Among the Syracuse blogosphere, you won’t find a bigger advocate for Tyler Lydon than me. I mean, you just won’t. I’ve been shouting praise about Syracuse’s sophomore forward since well before he ever suited up for the Orange, and continue to believe he’s got the talent to be an NBA lottery pick.
But I’m also very well aware of the fact that, right now, something is very wrong. Well, maybe “wrong” isn’t the correct way to phrase it. All I know is that when I watch Tyler Lydon play right now, I join so many other Syracuse fans – and Jim Boeheim himself – in growing more and more frustrated.
That’s because right now, Tyler Lydon looks flat out scared to be a star.
After the game last night, Jim Boeheim was quoted saying, “He’s got to look to shoot the ball. I think he took seven shots tonight and he passed up 10.”
And Boeheim is absolutely right. His 6-foot-9 stretch four is one of the most skilled big men in the nation, with one of the purest shooting strokes in recent memory at Syracuse. He’s not hitting his shots at the clip any of us would like, but it’s also hard to break out of a shooting slump when you get inside your own head and start refusing to take open looks.
Throughout the dreadful loss to UConn last night, Lydon would continually pass up open shots. He’d pump fake and take a couple dribbles, taking himself away from an open jumper and putting himself into a position where he no longer had a clean look. The entire offense was stagnant last night, with far too many instances where players dribbled aimlessly, the possession winding up in a forced, contested jumper as the shot clock expired.
Syracuse was tentative across the board in last night’s game. No one seemed to want the ball, which is yet another example of this roster lacking an alpha dog to take charge and make plays when they’re most needed. Tyler Lydon should be that guy.
But unfortunately, he doesn’t seem to want that title. At least, not right now. Looking back at his young career, he’s always been pretty tentative when it comes to looking for his own offense.
Think about this for a second: through eight games this season, Syracuse’s preseason All-ACC forward has reached double digits in shot attempts exactly one time, and even then, he took only 12 shots. He’s averaging just over eight field goal attempts per game, which is what you’d expect of a second or even third banana. He’s second on the team in shot attempts, but that’s not saying a whole lot considering Syracuse has 25 fewer attempts than its opponents this year.

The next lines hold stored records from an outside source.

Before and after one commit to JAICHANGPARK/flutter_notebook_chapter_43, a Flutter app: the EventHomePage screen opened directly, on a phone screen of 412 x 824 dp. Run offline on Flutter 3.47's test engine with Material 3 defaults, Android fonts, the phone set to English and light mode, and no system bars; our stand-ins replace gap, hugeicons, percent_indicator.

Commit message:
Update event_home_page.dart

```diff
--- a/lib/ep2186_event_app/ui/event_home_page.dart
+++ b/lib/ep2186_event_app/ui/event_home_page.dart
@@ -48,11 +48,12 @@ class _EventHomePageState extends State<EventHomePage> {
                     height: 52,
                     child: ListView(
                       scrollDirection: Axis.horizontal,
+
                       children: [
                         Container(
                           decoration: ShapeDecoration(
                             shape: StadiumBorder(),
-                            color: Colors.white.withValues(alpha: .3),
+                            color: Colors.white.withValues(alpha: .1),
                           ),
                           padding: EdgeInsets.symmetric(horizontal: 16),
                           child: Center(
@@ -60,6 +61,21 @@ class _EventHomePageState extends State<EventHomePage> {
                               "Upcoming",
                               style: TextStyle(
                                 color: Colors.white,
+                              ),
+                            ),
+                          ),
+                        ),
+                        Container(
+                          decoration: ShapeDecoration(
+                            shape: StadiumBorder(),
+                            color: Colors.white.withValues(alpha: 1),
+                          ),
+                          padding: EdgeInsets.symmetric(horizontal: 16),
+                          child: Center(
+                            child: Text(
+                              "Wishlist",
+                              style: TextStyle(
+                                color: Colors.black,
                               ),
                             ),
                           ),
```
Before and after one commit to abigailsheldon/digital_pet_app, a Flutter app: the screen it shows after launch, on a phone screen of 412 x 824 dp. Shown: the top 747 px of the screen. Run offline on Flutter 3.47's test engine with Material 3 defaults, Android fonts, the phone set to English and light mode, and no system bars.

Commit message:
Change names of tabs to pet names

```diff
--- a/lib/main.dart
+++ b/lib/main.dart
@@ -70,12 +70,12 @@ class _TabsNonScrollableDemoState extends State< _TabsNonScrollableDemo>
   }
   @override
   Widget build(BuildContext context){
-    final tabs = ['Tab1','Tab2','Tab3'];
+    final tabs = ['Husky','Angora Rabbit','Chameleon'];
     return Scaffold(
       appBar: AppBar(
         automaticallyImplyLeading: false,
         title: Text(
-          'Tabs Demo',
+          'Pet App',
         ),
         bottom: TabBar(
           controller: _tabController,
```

For his career so far, Lydon’s always been reluctant to look for his own shot, averaging just 7.3 field goal attempts per game despite playing 30.6 minutes per game through his first 45 contests. Including his one double digit shot game of this year, he’s only had eight games out of those 45 in which he’s taken at least 10 attempts. Boeheim said last night he’d like to see Lydon take 17, but he’s never taken more than 12.
This is a problem. Syracuse is struggling mightily on offense, and its (theoretical) best player has been far too willing to defer. The good news is that Lydon acknowledged this last night. In that same Syracuse.com article I linked earlier, he’s quoted saying, “I think I’ve got to be more aggressive. There’s no doubt about that. I’ve got to take more shots. But at the end of the day, I try to make the right plays and some of those times, I thought I could get a better look for another guy on the court and try to get them a better shot than what I had. It just wasn’t that way. I just have to be more aggressive.”
And look, I get it. He’s a team player, and likes keeping everyone involved. But his mindset has got to change for Syracuse to have any hope of righting the ship after this disappointing 5-3 start. When you’re arguably the best shooter on the team, passing up a slightly contested shot in order to get the ball to a teammate who doesn’t shoot it as well but is a little bit more open isn’t helping, it’s actually hurting. A 15 footer with a defender closing out on you, when you’re a shooter like Tyler Lydon, is a better shot than an open corner jumper from, for example, Tyler Roberson. There is such a thing as being too unselfish, though.
Sometimes, you have to be a little selfish and look for your own shot. That’s just part of the job description when you’re the best player on the team.
Of course, the question really becomes whether or not Lydon’s got confidence issues with his jumper right now. He’s struggling to make shots, shooting just 38.5% overall, including hitting just 39.4% of his two point attempts. But a good number of those two point attempts have been when he tries to attack the rim. That’s not really his game. He’s a jump shooter, and should be thriving in the midrange, out to the three point line.
Hopefully, sooner than later, Lydon begins to realize what he needs to be, and what he needs to do, for this team to succeed. He needs to be a jump shooter, and he needs to start taking open jump shots. It’s simple, in theory. Now, we’ll just have to wait and see how simple it is in execution.